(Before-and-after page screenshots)

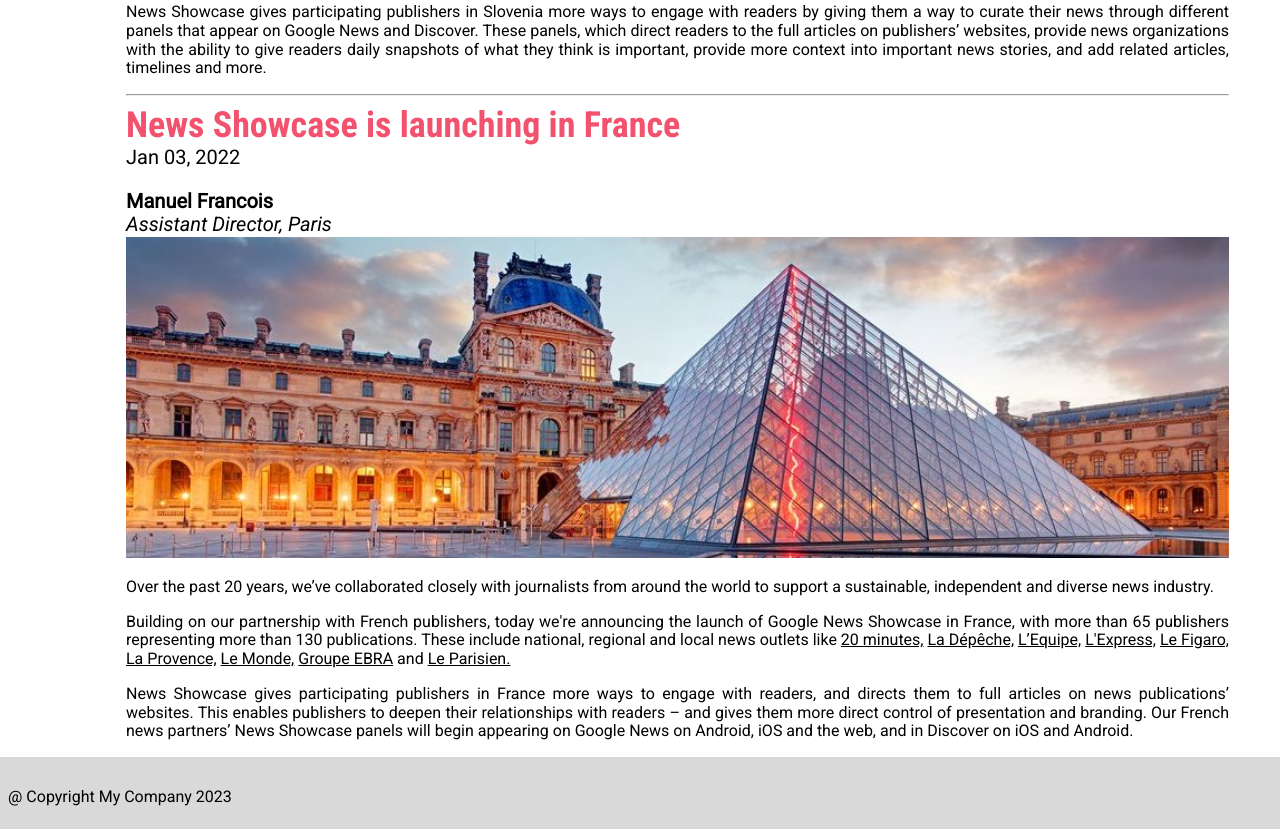
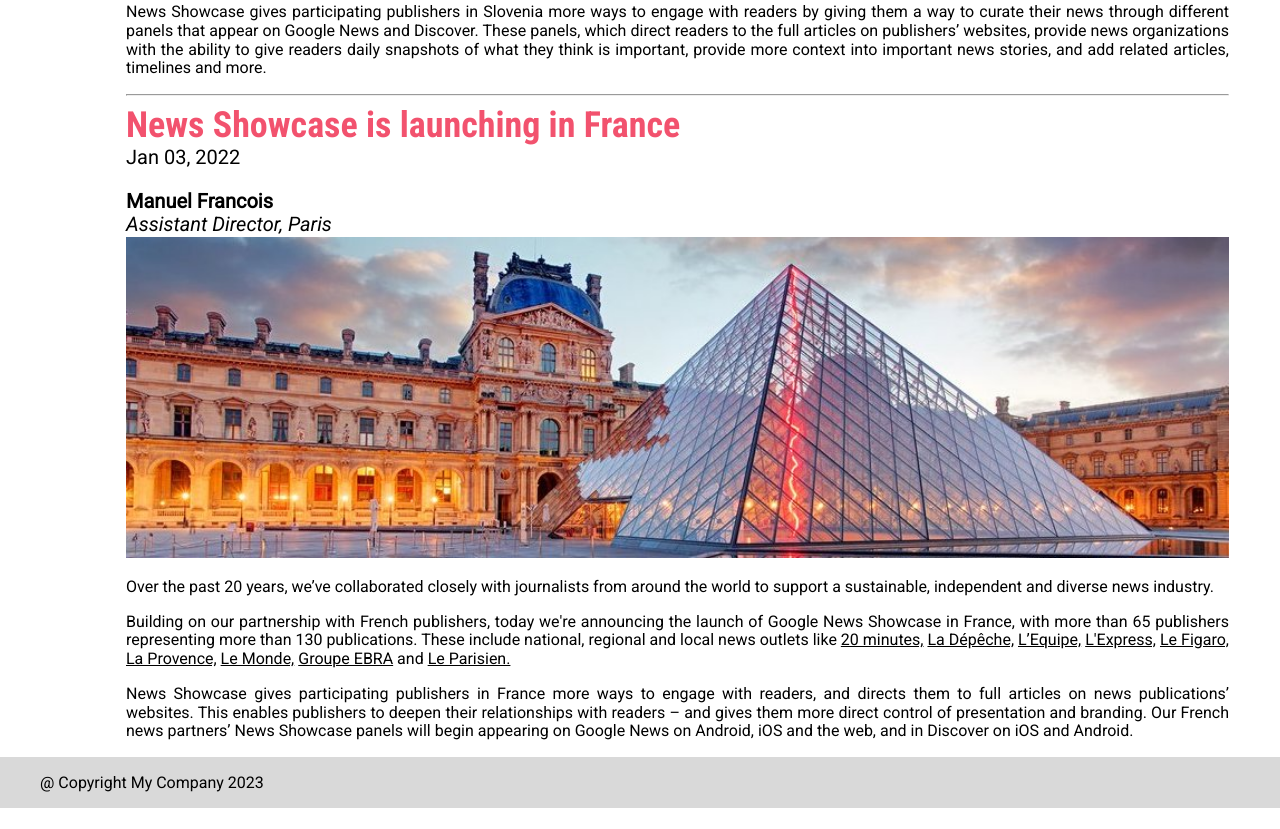
Before and after one commit to mctuliomontoya/Act-3.2.2, a plain HTML site: page pages/blog.html in a window 1280 px wide. Shown: the part 741-1570 px from the top of the page. After the commit the page ends 1549 px from the top, so only its background shows below. Drawn offline with Linux system fonts and the light colour scheme.

Commit message:
blog footer fix

```diff
--- a/pages/blog.html
+++ b/pages/blog.html
@@ -82,7 +82,7 @@
             </article>
         </main>
         <footer>
-            <h3>@ Copyright My Company 2023</h3>
+            <p>@ Copyright My Company 2023</p>
         </footer>
     </body>
 </html>
--- a/styles/blogstyles.css
+++ b/styles/blogstyles.css
@@ -161,3 +161,10 @@ footer h3 {
     font-size: 16px;
     color: #000000;
 }
+
+footer p {
+    padding-left: 2.5em;
+    font-family: 'Roboto';
+    font-style: 'normal';
+
+}
```
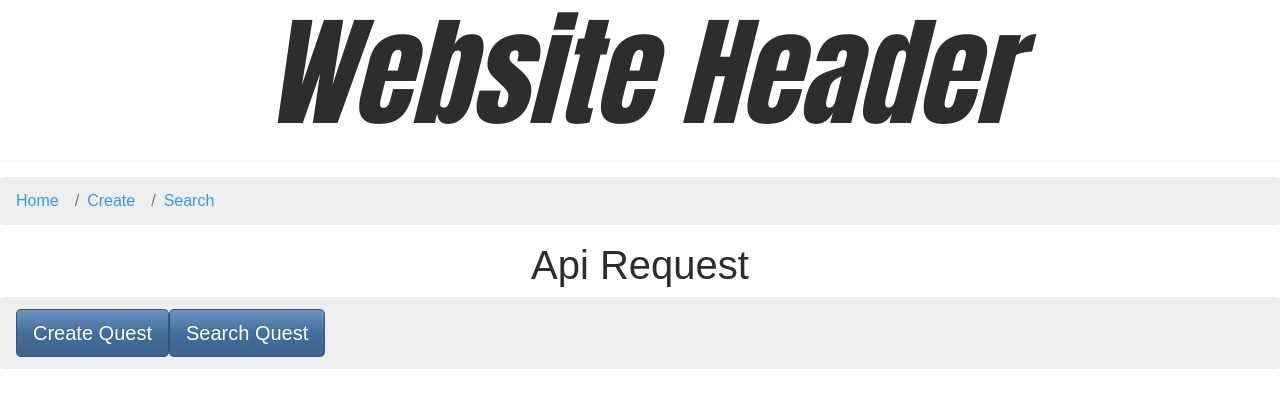
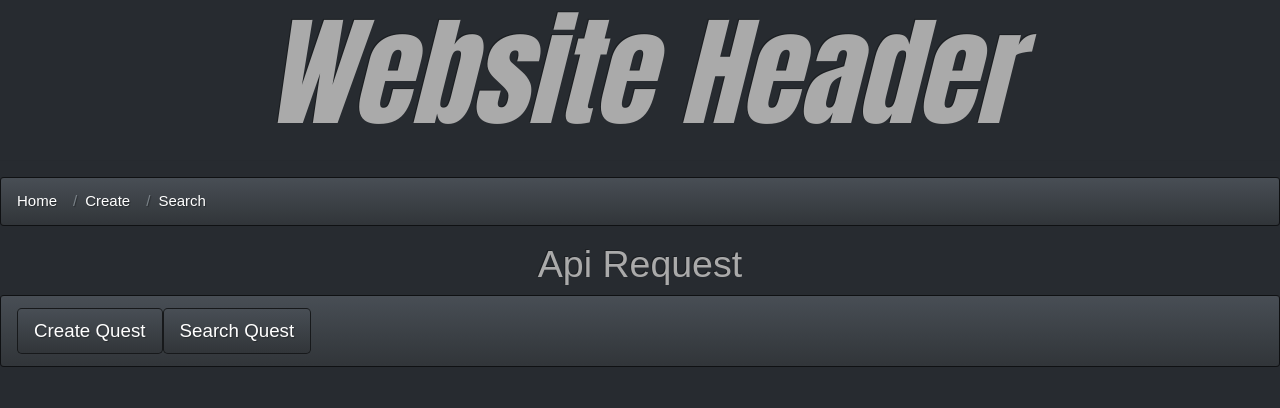
Before and after one commit to Jwright707/Sac-Hacks2018, a React (Create React App) app in the folder client/: page / in a window 1280 px wide. Shown: the top 408 px of the page. Built offline with nearby package versions, Linux system fonts and the light colour scheme.

Commit message:
added bootswatch

```diff
--- a/client/public/index.html
+++ b/client/public/index.html
@@ -48,7 +48,7 @@
 
     <link
       rel="stylesheet"
-      href="https://bootswatch.com/4/spacelab/bootstrap.min.css"
+      href="https://bootswatch.com/4/slate/bootstrap.min.css"
     />
   </head>
   <body>
--- a/client/src/breadcrumbs.js
+++ b/client/src/breadcrumbs.js
@@ -4,7 +4,7 @@ import { Breadcrumb, BreadcrumbItem } from "reactstrap";
 const Breadcrumbs = props => {
   return (
     <div>
-      <Breadcrumb tag="nav">
+      <Breadcrumb>
         <BreadcrumbItem tag="a" href="/  ">
           Home
         </BreadcrumbItem>
```
Also changed, not shown: 1 other file (tests, documents, lock files or other folders).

▸ **To do**
Send back the data above verbatim, leaving out its pictures.

▸ **Result of the exercise**
Before and after one commit to mctuliomontoya/Act-3.2.2, a plain HTML site: page pages/blog.html in a window 1280 px wide. Shown: the part 741-1570 px from the top of the page. After the commit the page ends 1549 px from the top, so only its background shows below. Drawn offline with Linux system fonts and the light colour scheme.

Commit message:
blog footer fix

```diff
--- a/pages/blog.html
+++ b/pages/blog.html
@@ -82,7 +82,7 @@
             </article>
         </main>
         <footer>
-            <h3>@ Copyright My Company 2023</h3>
+            <p>@ Copyright My Company 2023</p>
         </footer>
     </body>
 </html>
--- a/styles/blogstyles.css
+++ b/styles/blogstyles.css
@@ -161,3 +161,10 @@ footer h3 {
     font-size: 16px;
     color: #000000;
 }
+
+footer p {
+    padding-left: 2.5em;
+    font-family: 'Roboto';
+    font-style: 'normal';
+
+}
```
Before and after one commit to Jwright707/Sac-Hacks2018, a React (Create React App) app in the folder client/: page / in a window 1280 px wide. Shown: the top 408 px of the page. Built offline with nearby package versions, Linux system fonts and the light colour scheme.

Commit message:
added bootswatch

```diff
--- a/client/public/index.html
+++ b/client/public/index.html
@@ -48,7 +48,7 @@
 
     <link
       rel="stylesheet"
-      href="https://bootswatch.com/4/spacelab/bootstrap.min.css"
+      href="https://bootswatch.com/4/slate/bootstrap.min.css"
     />
   </head>
   <body>
--- a/client/src/breadcrumbs.js
+++ b/client/src/breadcrumbs.js
@@ -4,7 +4,7 @@ import { Breadcrumb, BreadcrumbItem } from "reactstrap";
 const Breadcrumbs = props => {
   return (
     <div>
-      <Breadcrumb tag="nav">
+      <Breadcrumb>
         <BreadcrumbItem tag="a" href="/  ">
           Home
         </BreadcrumbItem>
```
Also changed, not shown: 1 other file (tests, documents, lock files or other folders).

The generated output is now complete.